"Citation Nr: 1337387: note, the Department of Veterans Affairs did address residual Agent Orange exposure concerns by post-Vietnam crews that later flew C-123 aircraft that had previously sprayed Agent Orange. VA's Office of Public Health is noted to have thoroughly reviewed all available scientific information regarding the exposure potential to residual amounts of herbicides on the C-123 aircraft surfaces. It was concluded that the potential exposure for the post-Vietnam crews that flew or maintained the aircraft was extremely low and therefore it was concluded that the risk of long-term health effects was minimal. (See www.publichealth.va.gov/exposures/agentorange.) Otherwise, other than his unsubstantiated allegations, there simply is no evidence that the Veteran was exposed to Agent Orange or other herbicides based on his contact with any military vehicle that may have once been used in Vietnam."Mr. Ridgeway, together with VBA/VHA, has institutionalized the C-123 non-exposure position, citing totally non-existent "scientific" studies on VBA web pages which were policy statements and not scientific studies, and which are contradicted by VA's Federal Register publications and statements by VA leadership.

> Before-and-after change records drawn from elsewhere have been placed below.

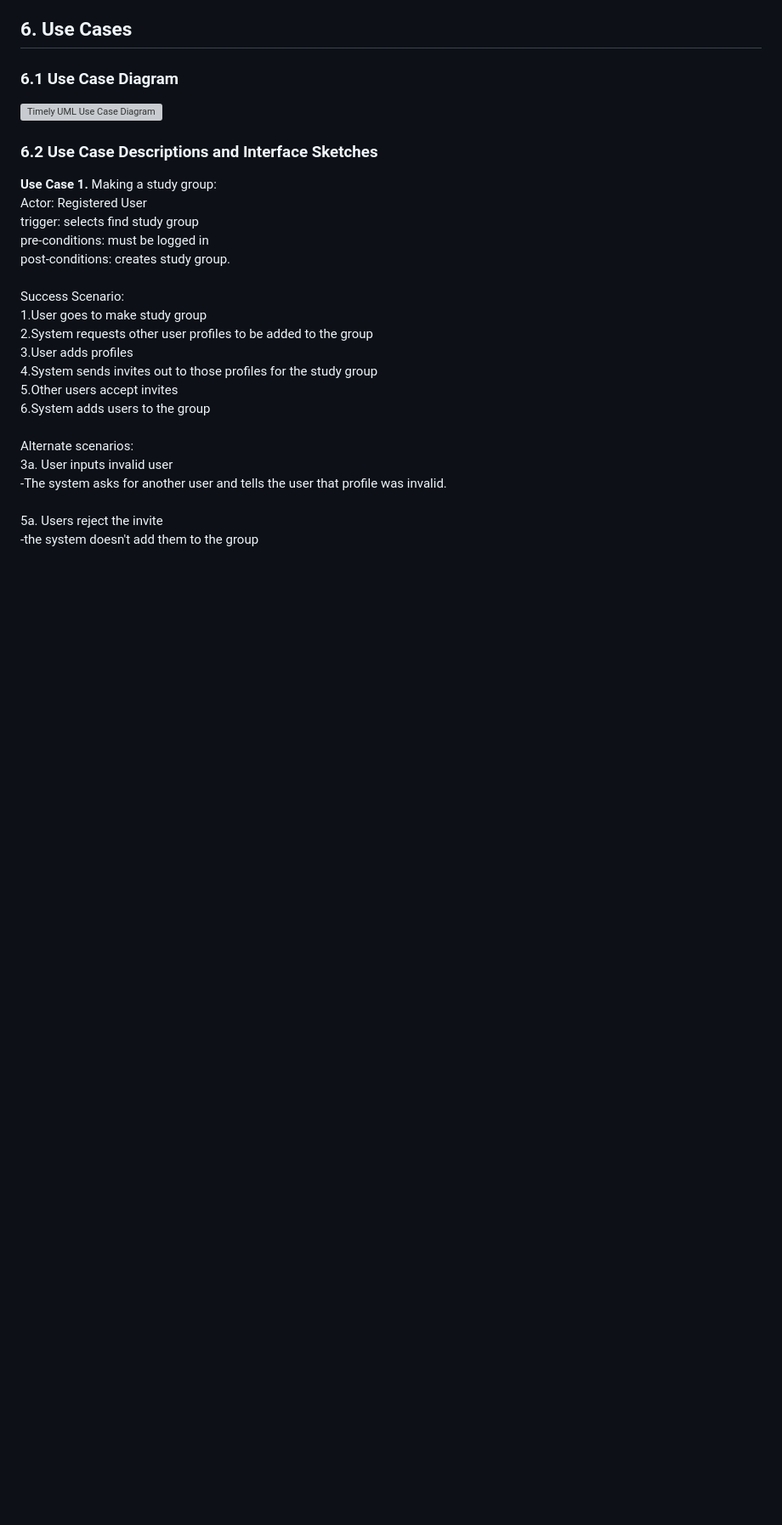
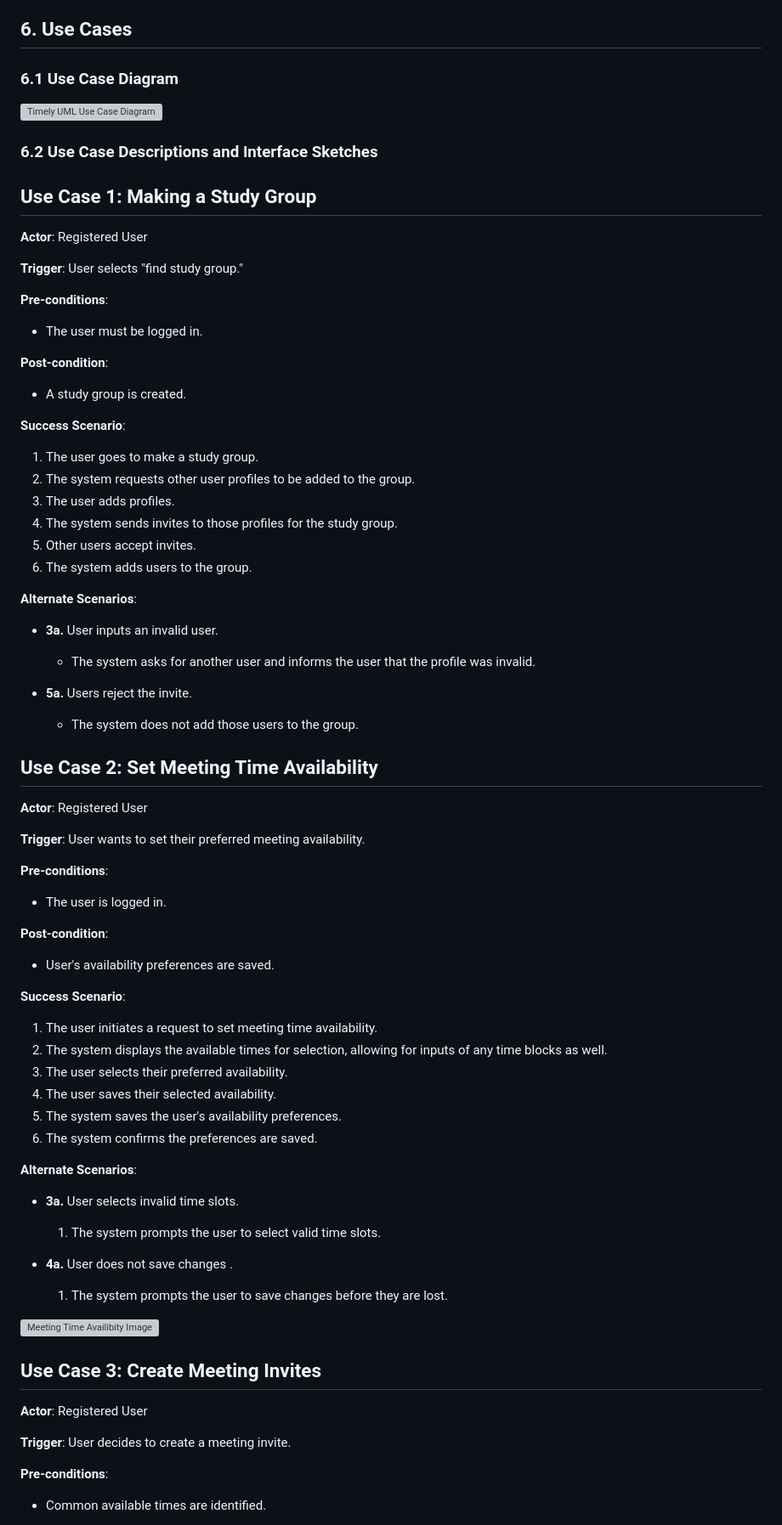
Before and after one commit to bme2003/timely, a Markdown page: Deliverables/D2. Requirements/D2. Requirements.md, the part around the change printed below. Shown: that part at 85% size. Rendered like a GitHub page; blank space fills up the shorter version; grey boxes are pictures that could not be loaded.

```diff
--- a/Deliverables/D2. Requirements/D2. Requirements.md
+++ b/Deliverables/D2. Requirements/D2. Requirements.md
@@ -83,23 +83,68 @@ We’ll also make sure Timely is reliable and works for everyone. It will be acc
 
 ### 6.2 Use Case Descriptions and Interface Sketches
 
-**Use Case 1.** Making a study group:<br/>
-Actor: Registered User <br/>
-trigger: selects find study group<br/>
-pre-conditions: must be logged in<br/>
-post-conditions: creates study group.<br/>
-<br/>
-Success Scenario:<br/>
-1.User goes to make study group<br/>
-2.System requests other user profiles to be added to the group<br/>
-3.User adds profiles<br/>
-4.System sends invites out to those profiles for the study group<br/>
-5.Other users accept invites<br/>
-6.System adds users to the group<br/>
-<br/>
-Alternate scenarios:<br/>
-3a. User inputs invalid user<br/>
--The system asks for another user and tells the user that profile was invalid.<br/>
-<br/>
-5a. Users reject the invite<br/>
--the system doesn't add them to the group<br/>
+## Use Case 1: Making a Study Group
+
+**Actor**: Registered User
+
+**Trigger**: User selects "find study group."
+
+**Pre-conditions**:
+- The user must be logged in.
+
+**Post-condition**:
+- A study group is created.
+
+**Success Scenario**:
+1. The user goes to make a study group.
+2. The system requests other user profiles to be added to the group.
+3. The user adds profiles.
+4. The system sends invites to those profiles for the study group.
+5. Other users accept invites.
+6. The system adds users to the group.
+
+**Alternate Scenarios**:
+- **3a.** User inputs an invalid user.
+  - The system asks for another user and informs the user that the profile was invalid.
+
+- **5a.** Users reject the invite.
+  - The system does not add those users to the group.
+
+## Use Case 2: Set Meeting Time Availability
+
+**Actor**: Registered User
+
+**Trigger**: User wants to set their preferred meeting availability.
+
+**Pre-conditions**:
+- The user is logged in.
+
+**Post-condition**:
+- User's availability preferences are saved.
+
+**Success Scenario**:
+1. The user initiates a request to set meeting time availability.
+2. The system displays the available times for selection, allowing for inputs of any time blocks as well.
+3. The user selects their preferred availability.
+4. The user saves their selected availability.
+4. The system saves the user's availability preferences.
+5. The system confirms the preferences are saved.
+
+**Alternate Scenarios**:
+- **3a.** User selects invalid time slots.
+  1. The system prompts the user to select valid time slots.
+
+- **4a.** User does not save changes .
+  1. The system prompts the user to save changes before they are lost.
+
+![Meeting Time Availibity Image](UseCaseMeetingTimeAvailability.png)
+
+## Use Case 3: Create Meeting Invites
+
+**Actor**: Registered User
+
+**Trigger**: User decides to create a meeting invite.
+
+**Pre-conditions**:
+- Common available times are identified.
+
```
Also changed, not shown: other parts of Deliverables/D2. Requirements/D2. Requirements.md (+17 -0 lines).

These unscientific positions then become cited by BVA in refusing care to exposed veterans.
Nothing supporting the veterans' claims, although proofs are present in the files of VA's Office of General Counsel, VBA Under Secretary Allison Hickey, and VHA's Dr. Victoria Daveys, is made available to veterans by the VA during claims, appeals or cases before the US Court of Appeals for Veterans Claims. According to FOIA responses from VA, nothing about C-123s even exists, other than its web pages.
It seems to BVA and Mr. Ridgeway's staff that VHA web pages citing non-existent "scientific studies" by Post Deployment Health trump repeated VA Federal Register publications addressing non-Vietnam herbicide exposures.
As the President told the American Legion On August 26, " That's how we will uphold the sacred trust with all who've served in our name."
BVA sees upholding the "sacred trust" much differently than do the veterans before the board.